If your hands are cold after a long descent then use your hot brake disc rotors to warm them up. Obviously, be super careful though as they can get incredibly hot on long or steep descents so need approaching with extreme caution.

Similarly, lights often get hot enough to use as hand warmers too, but again be careful to avoid melted gloves or burnt fingers.

Wearing kneepads like slippers to stay warm

You can thank me for this one when you're driving home with warm feet  (Image credit: GuyKesTV)

After the ride

Staying warm after a ride basically involves getting changed as fast and with as little exposure to cold as possible. If you can’t afford one of those fashionable changing robes then a big towel or old blanket – or my personal favorite an old lady’s quilted dressing gown – will do the same job fine for far less cash. Unless filth is a factor, get changed and warm before you start faffing with your bike. Save the post ride autopsy for the pub afterwards rather than chatting until your teeth are chattering.

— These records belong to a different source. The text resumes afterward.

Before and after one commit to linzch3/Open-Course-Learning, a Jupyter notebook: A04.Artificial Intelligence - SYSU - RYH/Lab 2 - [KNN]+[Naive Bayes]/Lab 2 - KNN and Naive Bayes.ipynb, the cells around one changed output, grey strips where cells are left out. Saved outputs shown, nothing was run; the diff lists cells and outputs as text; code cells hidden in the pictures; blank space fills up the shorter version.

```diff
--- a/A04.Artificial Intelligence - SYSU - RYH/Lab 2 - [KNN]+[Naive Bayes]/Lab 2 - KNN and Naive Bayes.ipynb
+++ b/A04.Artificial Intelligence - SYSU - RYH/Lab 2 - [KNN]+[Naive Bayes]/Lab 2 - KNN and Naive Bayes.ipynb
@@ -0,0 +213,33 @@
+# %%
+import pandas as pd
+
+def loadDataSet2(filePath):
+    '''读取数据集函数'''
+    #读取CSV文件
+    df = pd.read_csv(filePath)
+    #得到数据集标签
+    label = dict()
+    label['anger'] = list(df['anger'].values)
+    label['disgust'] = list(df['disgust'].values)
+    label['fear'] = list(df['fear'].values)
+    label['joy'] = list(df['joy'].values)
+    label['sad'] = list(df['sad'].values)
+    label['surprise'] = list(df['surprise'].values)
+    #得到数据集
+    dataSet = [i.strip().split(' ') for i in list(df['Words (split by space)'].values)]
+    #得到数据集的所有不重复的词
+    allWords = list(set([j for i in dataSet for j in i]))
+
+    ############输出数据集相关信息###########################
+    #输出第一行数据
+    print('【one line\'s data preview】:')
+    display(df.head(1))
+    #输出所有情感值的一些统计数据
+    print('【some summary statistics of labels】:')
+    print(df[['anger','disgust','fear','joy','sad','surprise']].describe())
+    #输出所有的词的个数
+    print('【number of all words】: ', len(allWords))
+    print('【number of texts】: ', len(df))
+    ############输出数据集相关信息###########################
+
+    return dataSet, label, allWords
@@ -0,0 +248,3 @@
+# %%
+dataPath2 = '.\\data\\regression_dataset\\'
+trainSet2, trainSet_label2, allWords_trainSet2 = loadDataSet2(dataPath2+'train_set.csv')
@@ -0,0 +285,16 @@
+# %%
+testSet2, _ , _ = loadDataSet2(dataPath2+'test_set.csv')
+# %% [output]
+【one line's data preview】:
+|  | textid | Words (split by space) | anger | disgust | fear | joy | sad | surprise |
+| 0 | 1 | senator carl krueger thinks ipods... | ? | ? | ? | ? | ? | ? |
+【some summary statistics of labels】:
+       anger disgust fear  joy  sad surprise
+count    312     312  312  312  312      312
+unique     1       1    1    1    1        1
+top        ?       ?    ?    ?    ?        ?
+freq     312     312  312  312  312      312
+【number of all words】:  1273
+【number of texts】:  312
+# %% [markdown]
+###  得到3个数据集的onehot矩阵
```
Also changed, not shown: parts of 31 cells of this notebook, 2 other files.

Hot tip #5
I only discovered this hack accidentally last winter but I think it might actually be my favorite one of all. When you’re peeling off after a ride don’t pull your kneepads completely off while you drop your drawers. Instead pull them down over your feet and stand in them like blissfully cosy (if slightly sweaty) slippers while you get your kit together.

Guy Kesteven

Guy has been working on Bike Perfect since launch in 2019. He started writing and testing for bike mags in 1996. Since then he’s written several million words about several thousand test bikes and a ridiculous amount of riding gear. To make sure he rarely sleeps and to fund his custom tandem habit, he’s also penned a handful of bike-related books and talks to a GoPro for YouTube, too.

Current rides: Cervelo ZFS-5, Specialized Chisel, custom Nicolai enduro tandem, Landescape/Swallow custom gravel tandem

Height: 180cm

Weight: 69kg